An entire cottage industry of property management groups, attorneys and homeowners' rights lobbying groups has sprung out of the debate.

 Want to better train your board members or community manager? Sign them up for the CAI Community Leadership Forum, Oct. 20-22 in Atlanta.

 Neighbor refuses to trim his weeds or pay his assessments? Call Curtis Ekmark, a Scottsdale attorney who deals solely in HOA law, one of several such attorneys in the Valley.

 Frustrated with your HOA board for not letting you speak at meetings? The Coalition of Homeowners for Rights and Education or the American Homeowners Resource Center will advise you of your rights.

And Arizona is hardly alone when it comes to the battle between the growing HOA industry and homeowners' rights advocates lobbying for sweeping reforms.

Nevada first tried a "common interest communities" ombudsman, and when that wasn't enough, added a five-member commission with the legal power to order settlements, fine board members or remove them from office.

Florida has a state Homeowners' Association Task Force. In 2001, the Texas Legislature banned foreclosures for violations of community rules.

Californians are arguing over a bill that would ban foreclosures unless a resident owed more than $2,500 in assessments, a bill that Gov. Arnold Schwarzenegger vetoed the previous year.

Arizona legislation passed in 2004 that prevented HOAs from foreclosing on homeowners for unpaid fines was known as the Marie Brown bill, after the Peoria woman booted from her home by her HOA for not trimming her bushes.

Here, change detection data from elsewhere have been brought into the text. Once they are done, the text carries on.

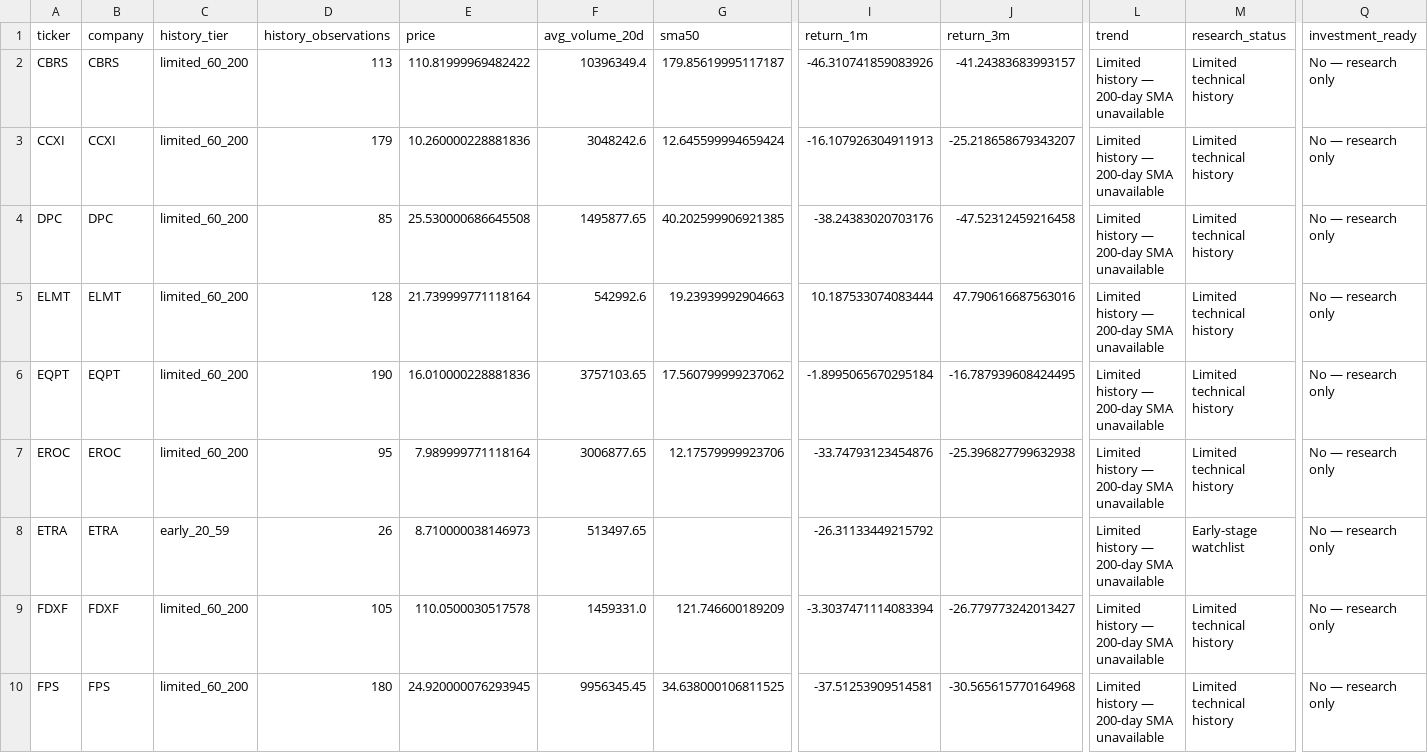
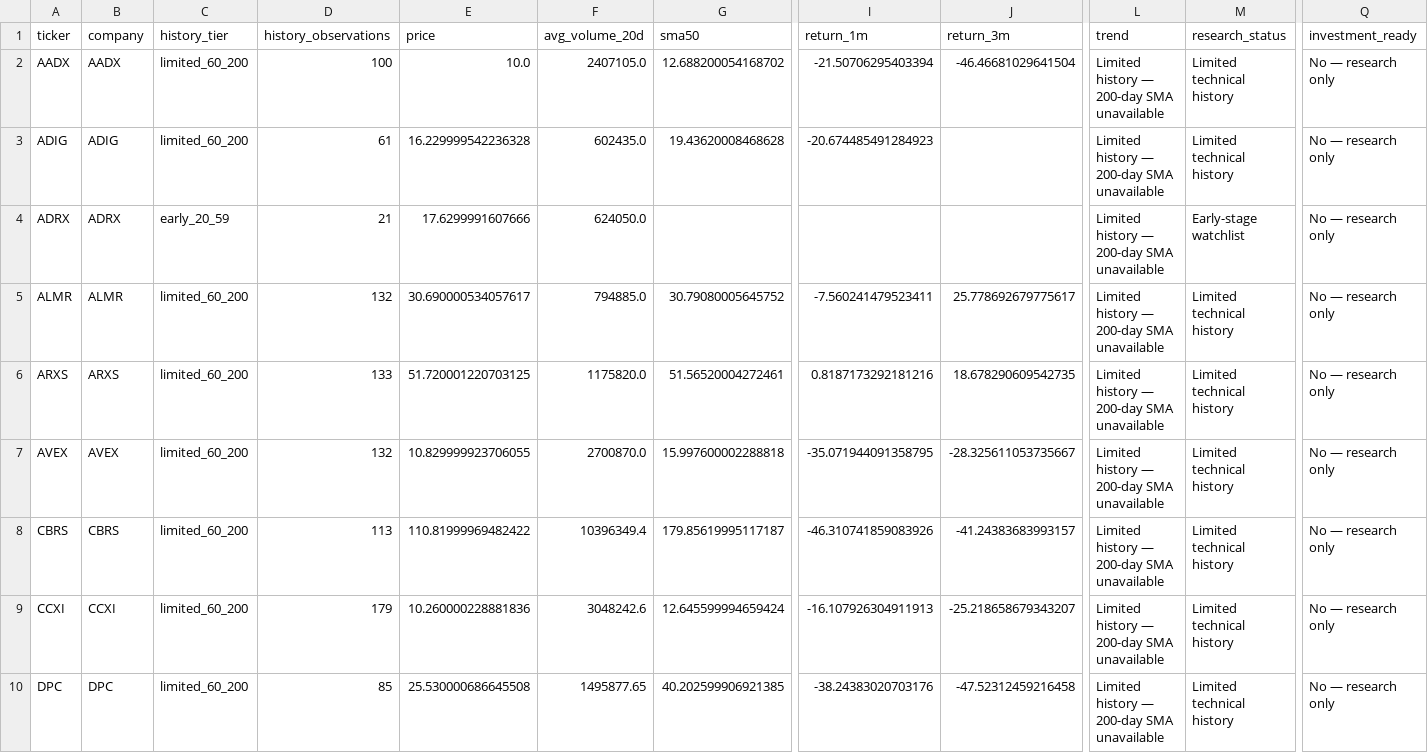
Before and after one commit to cameronmatthewforbes75071-blip/stock-opportunity-radar, a CSV file: data/limited_history.csv, drawn as a sheet; only a part is shown, gaps mark what is left out; the shorter side is filled out with more unchanged rows; rows hold the shown columns only; the diff covers the shown part only; the diff names each change by its address in the sheet, - before the commit and + after, or states it on an @@ line.

```diff
--- a/data/limited_history.csv
+++ b/data/limited_history.csv
+row 2: AADX | AADX | limited_60_200 | 100 | 10.0 | 2407105.0 | 12.688200054168702 | -21.50706295403394 | -46.46681029641504 | Limited history — 200-day SMA unavailable | Limited technical history | No — research only
+row 3: ADIG | ADIG | limited_60_200 | 61 | 16.229999542236328 | 602435.0 | 19.43620008468628 | -20.674485491284923 |  | Limited history — 200-day SMA unavailable | Limited technical history | No — research only
+row 4: ADRX | ADRX | early_20_59 | 21 | 17.6299991607666 | 624050.0 |  |  |  | Limited history — 200-day SMA unavailable | Early-stage watchlist | No — research only
+row 5: ALMR | ALMR | limited_60_200 | 132 | 30.690000534057617 | 794885.0 | 30.79080005645752 | -7.560241479523411 | 25.778692679775617 | Limited history — 200-day SMA unavailable | Limited technical history | No — research only
+row 6: ARXS | ARXS | limited_60_200 | 133 | 51.720001220703125 | 1175820.0 | 51.56520004272461 | 0.8187173292181216 | 18.678290609542735 | Limited history — 200-day SMA unavailable | Limited technical history | No — research only
+row 7: AVEX | AVEX | limited_60_200 | 132 | 10.829999923706055 | 2700870.0 | 15.997600002288818 | -35.071944091358795 | -28.325611053735667 | Limited history — 200-day SMA unavailable | Limited technical history | No — research only
```
Also changed, not shown: 5 added rows and 9 edited cells elsewhere in this file, data/price_failures_last_run.csv, 5 other files.
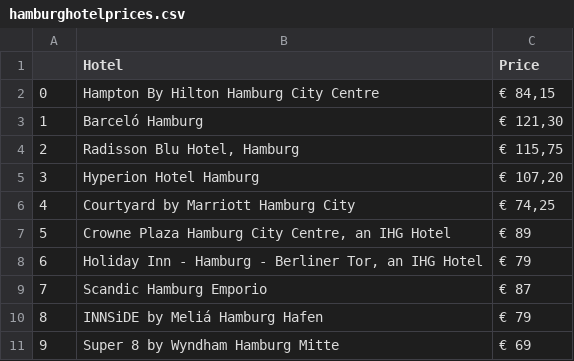
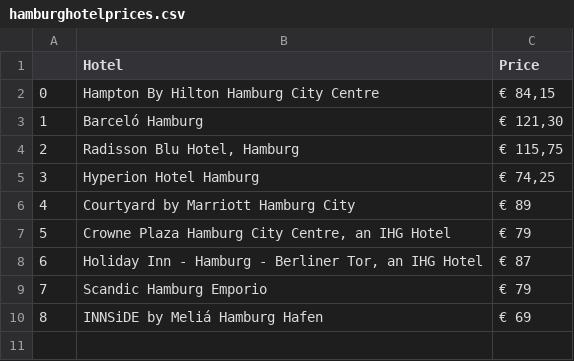
Before and after one commit to christajosephina/Project-week-6, a CSV file: hamburghotelprices.csv, drawn as a sheet.

```diff
--- a/hamburghotelprices.csv
+++ b/hamburghotelprices.csv
@@ -10,22 +10,19 @@ Radisson Blu Hotel, Hamburg
 ","€ 115,75"
-3,"
-Hyperion Hotel Hamburg
-","€ 107,20"
-4,"
-Courtyard by Marriott Hamburg City
-","€ 74,25"
-5,"
-Crowne Plaza Hamburg City Centre, an IHG Hotel
-",€ 89
-6,"
-Holiday Inn - Hamburg - Berliner Tor, an IHG Hotel
-",€ 79
-7,"
-Scandic Hamburg Emporio
-",€ 87
-8,"
-INNSiDE by Meliá Hamburg Hafen
-",€ 79
-9,"
-Super 8 by Wyndham Hamburg Mitte
-",€ 69
+3,"
+Hyperion Hotel Hamburg
+","€ 74,25"
+4,"
+Courtyard by Marriott Hamburg City
+",€ 89
+5,"
+Crowne Plaza Hamburg City Centre, an IHG Hotel
+",€ 79
+6,"
+Holiday Inn - Hamburg - Berliner Tor, an IHG Hotel
+",€ 87
+7,"
+Scandic Hamburg Emporio
+",€ 79
+8,"
+INNSiDE by Meliá Hamburg Hafen
+",€ 69
```
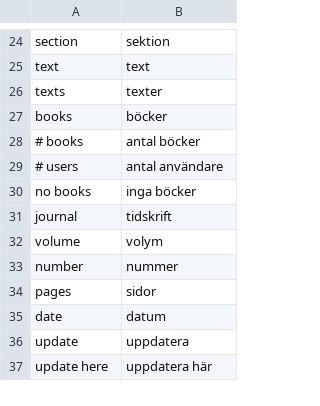
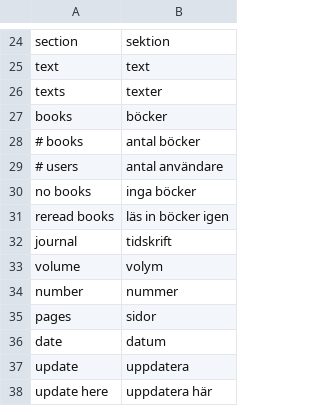
Before and after one commit to pekrau/writethatbook, a CSV file: translations.csv, drawn as a sheet; only a part is shown, gaps mark what is left out.

```diff
--- a/translations.csv
+++ b/translations.csv
@@ -30,2 +30,3 @@ books,böcker
 no books,inga böcker
+reread books,läs in böcker igen
 journal,tidskrift
```
Also changed, not shown: 3 other files.
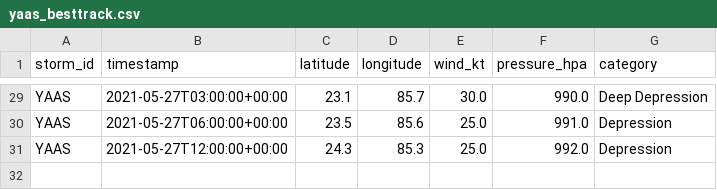
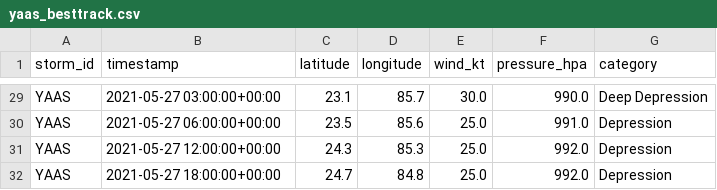
Before and after one commit to Tech4Aditya/VayuNetra, a CSV file: backend/data/labels/yaas_besttrack.csv, drawn as a sheet; only a part is shown, gaps mark what is left out; the diff covers the shown part only; the diff names each change by its address in the sheet, - before the commit and + after, or states it on an @@ line.

```diff
--- a/backend/data/labels/yaas_besttrack.csv
+++ b/backend/data/labels/yaas_besttrack.csv
-B29 (timestamp): 2021-05-27T03:00:00+00:00
+B29 (timestamp): 2021-05-27 03:00:00+00:00
-B30 (timestamp): 2021-05-27T06:00:00+00:00
+B30 (timestamp): 2021-05-27 06:00:00+00:00
-B31 (timestamp): 2021-05-27T12:00:00+00:00
+B31 (timestamp): 2021-05-27 12:00:00+00:00
+row 32: YAAS | 2021-05-27 18:00:00+00:00 | 24.7 | 84.8 | 25.0 | 992.0 | Depression
```
Also changed, not shown: 27 edited cells elsewhere in this file, backend/data/labels/amphan_besttrack.csv, backend/data/labels/asani_besttrack.csv, 13 other files.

The house was sold at auction because Brown refused to pay her HOA fees, plus the cost of court-ordered trimming of her trees and legal fees.

Her case and several other conflicts have made national headlines, including a Gilbert HOA in 2003 trying to foreclose on the home of a woman dying of cancer, or the Peoria man who stormed into a homeowners' meeting in April 2000 at the Ventana Lakes clubhouse and began shooting, killing two.

Association vs. homeowner conflicts in other states have also generated buzz in the debate.

An 83-year-old woman in Tequesta, Fla., recently battled her community in federal bankruptcy court because she owed nearly $1.8 million in fines for years of having a yard full of overgrown plants.

A few years ago in Texas, an 82-year-old widow was evicted over $814.50 in unpaid dues.

A California association foreclosed on a couple because they failed to pay $120 in assessments.

Although the Marie Brown bill, which passed in 2004, prevents HOAs from foreclosing because of unpaid fines, efforts in Arizona to prevent HOAs from foreclosing because of unpaid assessments remain unsuccessful.

"It's not fair. You can lose your house, but they (the HOAs) can't even get a slap on the wrist if they do something wrong," Staropoli said.

Despite their HOA's many rules, the Crossleys say they love Gilbert's Neely Commons and have been greeted by neighbors with trays of brownies and cookies.

They were concerned about buying in an HOA originally, but they toured non-HOA neighborhoods and were unimpressed, Tina said.

"All the rules were a little shocking at first, but it's beautiful and we love it," she said.